"This topic brings me to that worst outcrop of herd life, the military system, which I abhor. That a man can take pleasure in marching in fours to the strains of a band is enough to make me despise him. He has only been given his big brain by mistake; unprotected spinal marrow was all he needed. This plague-spot of civilization ought to be abolished with all possible speed. Heroism on command, senseless violence, and all the loathsome nonsense that goes by the name of patriotism — how passionately I hate them! How vile and despicable seems war to me! I would rather be hacked in pieces than take part in such an abominable business. My opinion of the human race is high enough that I believe this bogey would have disappeared long ago, had the sound sense of the peoples not been systematically corrupted by commercial and political interests acting through the schools and the Press.

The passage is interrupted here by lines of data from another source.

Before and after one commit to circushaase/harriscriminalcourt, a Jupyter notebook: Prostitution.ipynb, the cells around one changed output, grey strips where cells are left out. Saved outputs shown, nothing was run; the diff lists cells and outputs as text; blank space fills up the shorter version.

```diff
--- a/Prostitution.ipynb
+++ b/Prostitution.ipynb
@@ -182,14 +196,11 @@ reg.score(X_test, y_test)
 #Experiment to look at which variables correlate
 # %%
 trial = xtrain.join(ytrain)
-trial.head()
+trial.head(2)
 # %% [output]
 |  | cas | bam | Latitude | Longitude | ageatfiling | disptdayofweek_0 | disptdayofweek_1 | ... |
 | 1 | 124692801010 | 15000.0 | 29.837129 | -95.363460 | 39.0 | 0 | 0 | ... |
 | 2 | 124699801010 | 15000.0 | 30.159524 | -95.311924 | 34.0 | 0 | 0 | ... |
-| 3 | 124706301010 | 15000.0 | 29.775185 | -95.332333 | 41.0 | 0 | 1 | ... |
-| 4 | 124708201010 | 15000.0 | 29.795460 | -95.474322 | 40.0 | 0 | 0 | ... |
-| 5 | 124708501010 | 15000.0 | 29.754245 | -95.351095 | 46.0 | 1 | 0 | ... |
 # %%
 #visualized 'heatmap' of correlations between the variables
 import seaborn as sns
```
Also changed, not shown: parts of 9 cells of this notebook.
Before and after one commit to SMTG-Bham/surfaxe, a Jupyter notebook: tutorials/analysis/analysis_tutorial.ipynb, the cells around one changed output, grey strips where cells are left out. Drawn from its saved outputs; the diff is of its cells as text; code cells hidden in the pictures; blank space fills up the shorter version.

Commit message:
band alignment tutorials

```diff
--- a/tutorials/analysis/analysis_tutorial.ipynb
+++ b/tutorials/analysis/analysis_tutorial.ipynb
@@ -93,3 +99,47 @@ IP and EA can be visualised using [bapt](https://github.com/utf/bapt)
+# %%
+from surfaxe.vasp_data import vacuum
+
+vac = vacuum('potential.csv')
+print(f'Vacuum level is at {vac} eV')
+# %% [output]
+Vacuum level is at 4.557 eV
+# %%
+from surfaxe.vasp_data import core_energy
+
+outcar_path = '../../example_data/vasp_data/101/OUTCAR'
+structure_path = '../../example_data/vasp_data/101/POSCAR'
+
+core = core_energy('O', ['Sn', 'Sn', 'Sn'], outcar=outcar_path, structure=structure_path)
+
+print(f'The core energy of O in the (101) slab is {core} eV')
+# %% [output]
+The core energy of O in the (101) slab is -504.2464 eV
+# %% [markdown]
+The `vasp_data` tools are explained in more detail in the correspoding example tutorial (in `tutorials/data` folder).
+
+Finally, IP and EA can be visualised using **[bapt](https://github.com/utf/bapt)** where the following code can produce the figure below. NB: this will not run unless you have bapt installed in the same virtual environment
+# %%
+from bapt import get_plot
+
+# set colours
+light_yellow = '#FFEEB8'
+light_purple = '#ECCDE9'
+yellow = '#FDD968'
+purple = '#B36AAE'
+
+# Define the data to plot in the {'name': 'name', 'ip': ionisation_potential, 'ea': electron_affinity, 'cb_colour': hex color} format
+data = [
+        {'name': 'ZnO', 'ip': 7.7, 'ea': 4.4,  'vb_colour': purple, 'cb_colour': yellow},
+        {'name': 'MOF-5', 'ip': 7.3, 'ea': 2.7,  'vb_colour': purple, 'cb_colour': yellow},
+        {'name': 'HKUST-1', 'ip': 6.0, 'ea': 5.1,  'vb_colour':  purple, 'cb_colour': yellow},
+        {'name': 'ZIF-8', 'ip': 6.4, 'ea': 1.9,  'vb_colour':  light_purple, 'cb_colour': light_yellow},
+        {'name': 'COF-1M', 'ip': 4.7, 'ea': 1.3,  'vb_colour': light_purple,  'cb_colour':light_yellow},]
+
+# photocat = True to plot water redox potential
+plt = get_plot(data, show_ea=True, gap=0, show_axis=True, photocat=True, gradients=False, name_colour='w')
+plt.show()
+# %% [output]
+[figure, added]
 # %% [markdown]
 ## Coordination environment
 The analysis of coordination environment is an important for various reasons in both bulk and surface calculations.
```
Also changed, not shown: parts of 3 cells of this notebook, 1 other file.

The most beautiful experience we can have is the mysterious. It is the fundamental emotion which stands at the cradle of true art and true science. Whoever does not know it and can no longer wonder, no longer marvel, is as good as dead, and his eyes are dimmed. It was the experience of mystery — even if mixed with fear — that engendered religion. A knowledge of the existence of something we cannot penetrate, our perceptions of the profoundest reason and the most radiant beauty, which only in their most primitive forms are accessible to our minds — it is this knowledge and this emotion that constitute true religiosity; in this sense, and in the alone, I am a deeply religious man. …Neither can I nor would I want to conceive of an individual that survives his physical death; let feeble souls, from fear or absurd egoism, cherish such thought."

Wow. If a man told me those words, I would silently turn and walk away, to never again associate with the dangerously unstable fellow.

When reading the book's first paragraphs I was quickly reminded why I never finished reading the book: Einstein's world and mine are fully different. In Einstein's world there was the constant placing of blame upon others for one's troubles — while never accepting one's own responsibilities — and never was there attempted a viable solution for the day's problems. In my world the focus is a constant search for solutions, of my accepting all responsibility for all of my life. Einstein's era believed that world peace was possible by treaties and military force, but no effort was given to create a philosophy of peace that needed no treaty and no military. Einstein's era was as the doctor who treated symptoms while ignoring the disease.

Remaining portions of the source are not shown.